Washington, D.C. (March 3, 2021)—The full Hawaii Senate is set to soon consider SB 754—legislation that would lower the legal blood alcohol concentration (BAC) limit for driving from 0.08 to 0.05 in the state. The 40 percent reduction would mean that some residents who consume little more than a single drink prior to driving could be subject to arrest. The American Beverage Institute (ABI)—a national restaurant trade association—strongly opposes the measure and urges lawmakers to review the science before voting.
As part of a campaign highlighting the ineffectiveness of a 0.05 law and the unintended consequences for consumers associated with the policy, ABI shared educational materials with every member of the Hawaii Senate leading up to the vote. View those documents here and here.
The American Beverage Institute released the following statement:
Watering down the legal definition of “drunk” is a poorly targeted approach to improve road safety in Hawaii. The vast majority of alcohol-involved traffic fatalities in the state involve people well above the current 0.08 standard—a group of criminals that is not addressed by lowering the BAC arrest level by 40 percent. As with any product, there is a clear distinction between use and abuse. Lawmakers should follow the science and focus on the latter.

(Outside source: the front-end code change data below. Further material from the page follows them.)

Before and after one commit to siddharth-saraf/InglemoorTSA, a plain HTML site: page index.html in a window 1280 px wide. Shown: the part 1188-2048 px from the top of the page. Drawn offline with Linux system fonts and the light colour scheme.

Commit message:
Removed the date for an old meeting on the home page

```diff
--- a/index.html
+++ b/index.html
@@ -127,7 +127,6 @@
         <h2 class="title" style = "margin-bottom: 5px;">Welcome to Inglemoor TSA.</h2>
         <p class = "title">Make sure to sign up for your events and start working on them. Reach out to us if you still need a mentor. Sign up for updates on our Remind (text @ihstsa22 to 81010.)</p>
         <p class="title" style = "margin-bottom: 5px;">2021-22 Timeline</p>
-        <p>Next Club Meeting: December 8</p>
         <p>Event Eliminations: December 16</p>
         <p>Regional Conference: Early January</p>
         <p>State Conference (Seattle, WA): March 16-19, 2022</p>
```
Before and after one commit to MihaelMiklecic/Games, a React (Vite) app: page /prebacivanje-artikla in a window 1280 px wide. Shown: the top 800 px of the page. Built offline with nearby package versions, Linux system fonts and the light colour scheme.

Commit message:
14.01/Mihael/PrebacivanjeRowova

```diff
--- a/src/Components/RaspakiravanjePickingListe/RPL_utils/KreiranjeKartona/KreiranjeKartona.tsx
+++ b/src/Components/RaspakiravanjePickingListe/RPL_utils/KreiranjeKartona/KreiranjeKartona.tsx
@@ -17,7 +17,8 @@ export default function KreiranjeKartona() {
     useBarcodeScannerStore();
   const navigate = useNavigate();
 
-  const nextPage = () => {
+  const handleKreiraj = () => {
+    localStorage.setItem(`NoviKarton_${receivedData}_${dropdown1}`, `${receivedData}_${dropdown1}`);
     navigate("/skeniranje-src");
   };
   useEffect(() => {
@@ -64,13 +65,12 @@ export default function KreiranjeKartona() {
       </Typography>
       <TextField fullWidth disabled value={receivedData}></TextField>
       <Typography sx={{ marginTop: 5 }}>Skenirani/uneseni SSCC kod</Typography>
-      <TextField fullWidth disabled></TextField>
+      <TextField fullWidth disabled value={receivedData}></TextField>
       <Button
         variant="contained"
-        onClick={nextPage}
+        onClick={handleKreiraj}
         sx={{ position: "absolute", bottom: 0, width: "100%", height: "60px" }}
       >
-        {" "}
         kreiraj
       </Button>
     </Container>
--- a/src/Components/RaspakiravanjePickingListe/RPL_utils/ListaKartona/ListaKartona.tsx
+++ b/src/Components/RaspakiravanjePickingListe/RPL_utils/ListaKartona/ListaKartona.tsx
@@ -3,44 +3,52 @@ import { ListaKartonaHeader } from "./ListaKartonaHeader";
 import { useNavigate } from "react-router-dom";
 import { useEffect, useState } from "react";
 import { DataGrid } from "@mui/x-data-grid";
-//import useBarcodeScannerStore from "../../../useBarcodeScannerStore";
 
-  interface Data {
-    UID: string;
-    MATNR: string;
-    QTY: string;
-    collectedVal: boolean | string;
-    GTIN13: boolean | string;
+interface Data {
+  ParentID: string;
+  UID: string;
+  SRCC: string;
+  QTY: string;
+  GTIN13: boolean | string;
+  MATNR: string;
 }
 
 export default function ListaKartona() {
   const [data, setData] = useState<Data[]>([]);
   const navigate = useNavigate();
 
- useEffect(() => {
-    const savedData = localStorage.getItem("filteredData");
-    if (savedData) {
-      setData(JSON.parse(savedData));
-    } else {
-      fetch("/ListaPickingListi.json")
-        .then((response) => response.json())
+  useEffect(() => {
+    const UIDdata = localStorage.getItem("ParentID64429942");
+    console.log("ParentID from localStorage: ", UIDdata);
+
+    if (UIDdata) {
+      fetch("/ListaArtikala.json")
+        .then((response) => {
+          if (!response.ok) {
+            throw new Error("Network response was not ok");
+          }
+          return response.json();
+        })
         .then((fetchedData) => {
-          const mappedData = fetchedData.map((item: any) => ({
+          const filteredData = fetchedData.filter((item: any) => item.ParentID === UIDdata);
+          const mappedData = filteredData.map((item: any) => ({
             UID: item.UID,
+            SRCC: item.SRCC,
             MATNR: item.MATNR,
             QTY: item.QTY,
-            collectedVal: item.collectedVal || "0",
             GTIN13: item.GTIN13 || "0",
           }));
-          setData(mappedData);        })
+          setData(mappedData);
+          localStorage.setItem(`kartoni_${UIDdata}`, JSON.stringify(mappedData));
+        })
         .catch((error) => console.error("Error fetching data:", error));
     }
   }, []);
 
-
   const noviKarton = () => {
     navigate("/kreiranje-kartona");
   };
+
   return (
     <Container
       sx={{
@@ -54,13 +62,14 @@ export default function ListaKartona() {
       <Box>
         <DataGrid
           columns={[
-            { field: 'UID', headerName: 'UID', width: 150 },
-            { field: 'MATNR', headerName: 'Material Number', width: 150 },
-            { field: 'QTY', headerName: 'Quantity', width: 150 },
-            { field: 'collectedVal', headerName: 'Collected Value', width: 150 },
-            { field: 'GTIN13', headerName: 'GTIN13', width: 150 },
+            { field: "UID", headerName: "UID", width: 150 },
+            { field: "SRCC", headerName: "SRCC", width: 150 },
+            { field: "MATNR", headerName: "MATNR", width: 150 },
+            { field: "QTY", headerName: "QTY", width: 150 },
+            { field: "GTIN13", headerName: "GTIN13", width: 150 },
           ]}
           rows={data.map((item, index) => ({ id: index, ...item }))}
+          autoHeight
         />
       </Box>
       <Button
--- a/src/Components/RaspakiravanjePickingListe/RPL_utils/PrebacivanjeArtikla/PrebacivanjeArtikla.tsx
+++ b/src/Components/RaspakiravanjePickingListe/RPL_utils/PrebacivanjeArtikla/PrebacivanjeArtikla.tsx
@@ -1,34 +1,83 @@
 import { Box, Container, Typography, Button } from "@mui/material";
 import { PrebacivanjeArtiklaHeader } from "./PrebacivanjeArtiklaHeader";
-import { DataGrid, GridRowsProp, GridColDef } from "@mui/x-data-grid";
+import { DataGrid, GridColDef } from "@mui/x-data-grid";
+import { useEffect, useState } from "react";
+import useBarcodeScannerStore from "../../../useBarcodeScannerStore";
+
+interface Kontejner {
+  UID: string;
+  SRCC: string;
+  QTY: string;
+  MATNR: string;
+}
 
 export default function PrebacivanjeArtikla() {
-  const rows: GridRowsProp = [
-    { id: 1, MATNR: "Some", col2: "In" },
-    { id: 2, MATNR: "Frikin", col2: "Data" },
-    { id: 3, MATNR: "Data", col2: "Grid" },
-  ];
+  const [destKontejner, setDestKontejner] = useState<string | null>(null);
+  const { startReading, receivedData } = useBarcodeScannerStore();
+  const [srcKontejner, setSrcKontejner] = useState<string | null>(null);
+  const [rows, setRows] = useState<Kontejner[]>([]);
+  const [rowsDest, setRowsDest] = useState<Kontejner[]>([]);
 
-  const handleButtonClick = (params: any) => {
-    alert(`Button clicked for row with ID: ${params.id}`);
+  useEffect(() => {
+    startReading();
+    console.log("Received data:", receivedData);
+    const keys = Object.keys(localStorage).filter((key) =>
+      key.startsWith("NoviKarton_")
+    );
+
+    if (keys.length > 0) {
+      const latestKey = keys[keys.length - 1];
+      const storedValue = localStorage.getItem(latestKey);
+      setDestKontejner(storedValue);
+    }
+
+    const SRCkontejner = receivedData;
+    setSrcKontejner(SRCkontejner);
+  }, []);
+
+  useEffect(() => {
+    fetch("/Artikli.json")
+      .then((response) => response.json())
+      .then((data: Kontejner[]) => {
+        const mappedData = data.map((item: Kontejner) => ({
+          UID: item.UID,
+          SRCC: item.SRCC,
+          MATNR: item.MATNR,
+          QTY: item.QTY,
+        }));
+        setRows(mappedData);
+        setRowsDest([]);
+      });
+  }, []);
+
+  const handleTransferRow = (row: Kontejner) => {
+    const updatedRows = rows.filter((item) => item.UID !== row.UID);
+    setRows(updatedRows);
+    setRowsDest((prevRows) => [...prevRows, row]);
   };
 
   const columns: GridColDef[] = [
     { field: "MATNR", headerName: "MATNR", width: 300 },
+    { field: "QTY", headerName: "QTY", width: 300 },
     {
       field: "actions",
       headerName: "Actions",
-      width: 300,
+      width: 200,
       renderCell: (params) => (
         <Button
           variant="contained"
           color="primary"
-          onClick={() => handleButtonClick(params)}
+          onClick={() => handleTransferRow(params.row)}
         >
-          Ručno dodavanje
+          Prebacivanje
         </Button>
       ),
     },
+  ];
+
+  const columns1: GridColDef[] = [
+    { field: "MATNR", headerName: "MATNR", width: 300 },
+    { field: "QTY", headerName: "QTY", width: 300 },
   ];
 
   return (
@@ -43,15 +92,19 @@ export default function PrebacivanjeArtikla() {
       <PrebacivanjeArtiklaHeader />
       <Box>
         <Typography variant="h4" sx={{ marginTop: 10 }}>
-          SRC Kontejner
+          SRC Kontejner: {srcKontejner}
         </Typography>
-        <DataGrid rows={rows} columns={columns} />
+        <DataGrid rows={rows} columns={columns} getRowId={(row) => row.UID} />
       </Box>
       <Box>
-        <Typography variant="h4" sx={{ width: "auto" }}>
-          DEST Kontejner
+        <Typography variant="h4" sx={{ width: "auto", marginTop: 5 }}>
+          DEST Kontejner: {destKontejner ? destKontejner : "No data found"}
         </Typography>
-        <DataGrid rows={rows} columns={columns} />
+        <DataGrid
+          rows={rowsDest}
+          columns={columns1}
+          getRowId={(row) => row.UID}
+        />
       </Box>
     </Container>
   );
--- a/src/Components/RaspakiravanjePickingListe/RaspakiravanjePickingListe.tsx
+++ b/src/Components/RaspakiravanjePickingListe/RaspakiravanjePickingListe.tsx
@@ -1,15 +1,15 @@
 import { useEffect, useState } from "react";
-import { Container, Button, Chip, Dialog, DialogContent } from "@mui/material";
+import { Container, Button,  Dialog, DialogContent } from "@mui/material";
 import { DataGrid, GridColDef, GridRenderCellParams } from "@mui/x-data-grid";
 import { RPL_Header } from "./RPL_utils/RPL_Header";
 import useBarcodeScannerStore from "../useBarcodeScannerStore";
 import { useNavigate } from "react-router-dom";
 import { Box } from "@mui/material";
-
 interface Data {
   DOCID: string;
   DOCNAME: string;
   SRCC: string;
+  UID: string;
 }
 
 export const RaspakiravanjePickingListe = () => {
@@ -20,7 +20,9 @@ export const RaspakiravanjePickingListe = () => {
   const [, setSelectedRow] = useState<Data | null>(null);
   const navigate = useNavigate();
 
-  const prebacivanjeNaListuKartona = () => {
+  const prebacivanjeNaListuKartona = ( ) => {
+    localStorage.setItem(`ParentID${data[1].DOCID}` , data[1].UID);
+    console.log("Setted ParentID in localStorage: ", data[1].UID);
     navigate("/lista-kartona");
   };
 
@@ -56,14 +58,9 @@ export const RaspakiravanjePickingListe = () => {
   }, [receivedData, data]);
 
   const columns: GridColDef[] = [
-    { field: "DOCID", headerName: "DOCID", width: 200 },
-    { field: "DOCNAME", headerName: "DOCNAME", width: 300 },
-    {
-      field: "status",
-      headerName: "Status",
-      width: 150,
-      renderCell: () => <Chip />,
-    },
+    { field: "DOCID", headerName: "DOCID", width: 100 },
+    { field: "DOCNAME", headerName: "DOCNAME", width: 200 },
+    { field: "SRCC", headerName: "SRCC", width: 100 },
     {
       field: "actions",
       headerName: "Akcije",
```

While the safety benefits of a 0.05 policy are nil, the unintended consequences for individuals and businesses are sizable. The state hospitality and tourism industries are already struggling to survive amid the lingering pandemic. Making criminals out of their responsible consumers—who are less impaired at 0.05 BAC than when talking on a hands free cell phone—will make recovery even more challenging. Should lawmakers risk further economic deterioration for a policy that won’t improve road safety?